* [Required work]:
Look through the entries and report how many lines include the word "useState". Give the number alone.

[[ Provided records open ]]

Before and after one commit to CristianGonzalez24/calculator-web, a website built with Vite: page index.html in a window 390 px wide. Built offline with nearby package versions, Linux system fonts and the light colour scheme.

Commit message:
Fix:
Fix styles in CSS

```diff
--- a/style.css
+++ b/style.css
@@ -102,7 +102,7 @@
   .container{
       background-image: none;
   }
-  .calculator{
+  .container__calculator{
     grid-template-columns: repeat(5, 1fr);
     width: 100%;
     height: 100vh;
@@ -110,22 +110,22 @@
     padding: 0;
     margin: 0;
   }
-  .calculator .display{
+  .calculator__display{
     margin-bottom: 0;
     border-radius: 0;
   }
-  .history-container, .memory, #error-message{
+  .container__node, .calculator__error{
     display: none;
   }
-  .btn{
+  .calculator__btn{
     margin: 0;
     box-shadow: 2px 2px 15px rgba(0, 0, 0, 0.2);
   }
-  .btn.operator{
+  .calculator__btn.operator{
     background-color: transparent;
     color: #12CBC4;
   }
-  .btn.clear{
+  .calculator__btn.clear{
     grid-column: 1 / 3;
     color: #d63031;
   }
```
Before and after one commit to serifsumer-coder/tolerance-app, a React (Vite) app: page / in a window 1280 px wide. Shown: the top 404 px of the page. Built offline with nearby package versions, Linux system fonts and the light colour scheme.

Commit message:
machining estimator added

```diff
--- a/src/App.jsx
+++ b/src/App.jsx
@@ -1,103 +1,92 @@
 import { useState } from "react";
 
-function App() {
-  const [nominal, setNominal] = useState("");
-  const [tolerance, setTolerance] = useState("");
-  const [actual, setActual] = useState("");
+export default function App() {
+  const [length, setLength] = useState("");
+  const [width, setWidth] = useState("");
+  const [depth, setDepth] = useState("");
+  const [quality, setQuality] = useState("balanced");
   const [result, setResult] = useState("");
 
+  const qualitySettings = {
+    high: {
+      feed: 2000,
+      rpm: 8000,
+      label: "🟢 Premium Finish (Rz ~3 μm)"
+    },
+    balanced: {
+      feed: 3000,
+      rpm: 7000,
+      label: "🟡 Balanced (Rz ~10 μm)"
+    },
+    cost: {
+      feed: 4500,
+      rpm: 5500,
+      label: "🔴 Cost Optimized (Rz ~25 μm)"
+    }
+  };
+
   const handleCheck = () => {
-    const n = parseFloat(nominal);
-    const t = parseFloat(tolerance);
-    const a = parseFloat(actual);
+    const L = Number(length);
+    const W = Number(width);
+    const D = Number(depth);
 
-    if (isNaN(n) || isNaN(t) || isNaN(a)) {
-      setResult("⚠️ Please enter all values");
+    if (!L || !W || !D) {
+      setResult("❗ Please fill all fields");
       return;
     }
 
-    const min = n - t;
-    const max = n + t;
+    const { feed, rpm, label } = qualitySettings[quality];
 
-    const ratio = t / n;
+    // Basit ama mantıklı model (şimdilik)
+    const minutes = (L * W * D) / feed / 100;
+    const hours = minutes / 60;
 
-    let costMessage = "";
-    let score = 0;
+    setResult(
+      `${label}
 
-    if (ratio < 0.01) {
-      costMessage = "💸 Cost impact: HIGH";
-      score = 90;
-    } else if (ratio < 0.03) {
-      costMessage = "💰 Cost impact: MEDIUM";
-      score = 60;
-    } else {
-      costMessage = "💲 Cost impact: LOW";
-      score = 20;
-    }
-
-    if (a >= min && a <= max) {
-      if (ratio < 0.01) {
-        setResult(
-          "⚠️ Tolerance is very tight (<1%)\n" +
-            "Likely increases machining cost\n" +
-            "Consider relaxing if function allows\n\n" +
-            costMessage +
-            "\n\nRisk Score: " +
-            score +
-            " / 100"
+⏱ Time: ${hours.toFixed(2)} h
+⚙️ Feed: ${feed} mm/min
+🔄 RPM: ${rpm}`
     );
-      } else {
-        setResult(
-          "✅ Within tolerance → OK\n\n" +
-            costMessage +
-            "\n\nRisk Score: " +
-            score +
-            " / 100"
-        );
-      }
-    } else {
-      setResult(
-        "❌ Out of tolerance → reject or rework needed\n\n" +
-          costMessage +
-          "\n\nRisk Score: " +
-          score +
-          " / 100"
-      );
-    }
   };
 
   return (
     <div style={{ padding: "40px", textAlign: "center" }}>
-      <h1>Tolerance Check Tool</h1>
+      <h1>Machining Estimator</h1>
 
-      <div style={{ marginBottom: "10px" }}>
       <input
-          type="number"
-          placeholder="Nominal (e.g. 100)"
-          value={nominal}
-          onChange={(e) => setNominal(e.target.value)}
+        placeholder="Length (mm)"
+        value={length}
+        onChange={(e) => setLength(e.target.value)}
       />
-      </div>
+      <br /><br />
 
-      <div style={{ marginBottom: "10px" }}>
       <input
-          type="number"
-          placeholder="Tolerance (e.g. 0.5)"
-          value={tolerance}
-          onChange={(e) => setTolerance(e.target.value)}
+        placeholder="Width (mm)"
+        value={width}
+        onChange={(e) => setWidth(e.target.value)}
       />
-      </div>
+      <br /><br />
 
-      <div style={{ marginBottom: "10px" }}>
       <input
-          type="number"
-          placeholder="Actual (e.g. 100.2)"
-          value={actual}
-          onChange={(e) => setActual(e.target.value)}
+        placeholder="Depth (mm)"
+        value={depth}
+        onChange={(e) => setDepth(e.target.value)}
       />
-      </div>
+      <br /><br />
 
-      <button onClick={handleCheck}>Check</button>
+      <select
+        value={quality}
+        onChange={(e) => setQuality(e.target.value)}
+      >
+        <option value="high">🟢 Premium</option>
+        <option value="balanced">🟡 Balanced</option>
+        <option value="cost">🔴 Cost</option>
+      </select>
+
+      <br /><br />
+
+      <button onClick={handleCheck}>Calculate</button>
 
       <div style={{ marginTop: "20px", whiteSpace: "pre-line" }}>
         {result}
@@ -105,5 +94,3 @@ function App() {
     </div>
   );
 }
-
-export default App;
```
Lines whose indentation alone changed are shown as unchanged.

[[ Provided records closed ]]

* [Response to the task]:
9